What to work on: Look through the records, and whenever a line includes the word "Transcriptions", copy it.

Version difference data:
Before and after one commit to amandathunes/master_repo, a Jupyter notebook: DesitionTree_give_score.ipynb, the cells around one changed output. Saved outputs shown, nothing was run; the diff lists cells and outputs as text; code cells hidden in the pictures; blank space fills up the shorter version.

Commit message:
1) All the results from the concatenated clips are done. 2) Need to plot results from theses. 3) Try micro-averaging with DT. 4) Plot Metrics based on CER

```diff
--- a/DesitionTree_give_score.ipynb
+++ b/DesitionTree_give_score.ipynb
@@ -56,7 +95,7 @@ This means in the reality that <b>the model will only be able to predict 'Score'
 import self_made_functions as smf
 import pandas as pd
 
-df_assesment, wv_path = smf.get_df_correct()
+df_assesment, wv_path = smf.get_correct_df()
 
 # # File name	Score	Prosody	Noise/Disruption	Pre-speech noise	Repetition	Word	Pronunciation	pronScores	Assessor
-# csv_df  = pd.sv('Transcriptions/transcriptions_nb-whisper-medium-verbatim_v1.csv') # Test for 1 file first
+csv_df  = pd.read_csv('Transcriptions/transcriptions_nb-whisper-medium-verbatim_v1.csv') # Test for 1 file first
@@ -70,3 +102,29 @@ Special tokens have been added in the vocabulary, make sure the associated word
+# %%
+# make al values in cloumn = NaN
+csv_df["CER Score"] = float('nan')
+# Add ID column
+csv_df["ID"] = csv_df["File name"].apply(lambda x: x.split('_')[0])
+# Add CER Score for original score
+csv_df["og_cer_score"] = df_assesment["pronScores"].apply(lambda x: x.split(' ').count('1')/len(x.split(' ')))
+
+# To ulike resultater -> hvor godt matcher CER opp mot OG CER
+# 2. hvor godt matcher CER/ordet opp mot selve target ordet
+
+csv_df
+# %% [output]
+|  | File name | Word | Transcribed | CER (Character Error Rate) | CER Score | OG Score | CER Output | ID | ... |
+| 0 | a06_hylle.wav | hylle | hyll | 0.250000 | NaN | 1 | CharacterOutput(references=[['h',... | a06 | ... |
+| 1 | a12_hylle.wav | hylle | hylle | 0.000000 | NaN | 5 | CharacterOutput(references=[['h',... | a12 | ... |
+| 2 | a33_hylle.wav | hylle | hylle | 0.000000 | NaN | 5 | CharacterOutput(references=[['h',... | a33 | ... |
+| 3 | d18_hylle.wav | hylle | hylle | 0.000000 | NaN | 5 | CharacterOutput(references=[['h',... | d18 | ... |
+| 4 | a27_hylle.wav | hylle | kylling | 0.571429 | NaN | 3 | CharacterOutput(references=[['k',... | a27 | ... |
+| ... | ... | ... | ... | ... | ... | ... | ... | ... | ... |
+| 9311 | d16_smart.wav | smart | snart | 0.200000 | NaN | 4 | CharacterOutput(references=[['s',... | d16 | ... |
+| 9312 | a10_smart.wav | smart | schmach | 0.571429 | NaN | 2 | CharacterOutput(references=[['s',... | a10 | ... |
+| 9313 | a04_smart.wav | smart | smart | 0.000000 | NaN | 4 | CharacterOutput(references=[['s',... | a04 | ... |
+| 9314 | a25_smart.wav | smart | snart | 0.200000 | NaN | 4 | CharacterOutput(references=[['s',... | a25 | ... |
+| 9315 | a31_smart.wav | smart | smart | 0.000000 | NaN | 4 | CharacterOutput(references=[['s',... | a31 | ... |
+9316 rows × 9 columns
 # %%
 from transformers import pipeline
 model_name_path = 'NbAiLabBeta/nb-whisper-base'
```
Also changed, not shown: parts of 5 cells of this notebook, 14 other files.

Expected output:
-# csv_df  = pd.sv('Transcriptions/transcriptions_nb-whisper-medium-verbatim_v1.csv') # Test for 1 file first
+csv_df  = pd.read_csv('Transcriptions/transcriptions_nb-whisper-medium-verbatim_v1.csv') # Test for 1 file first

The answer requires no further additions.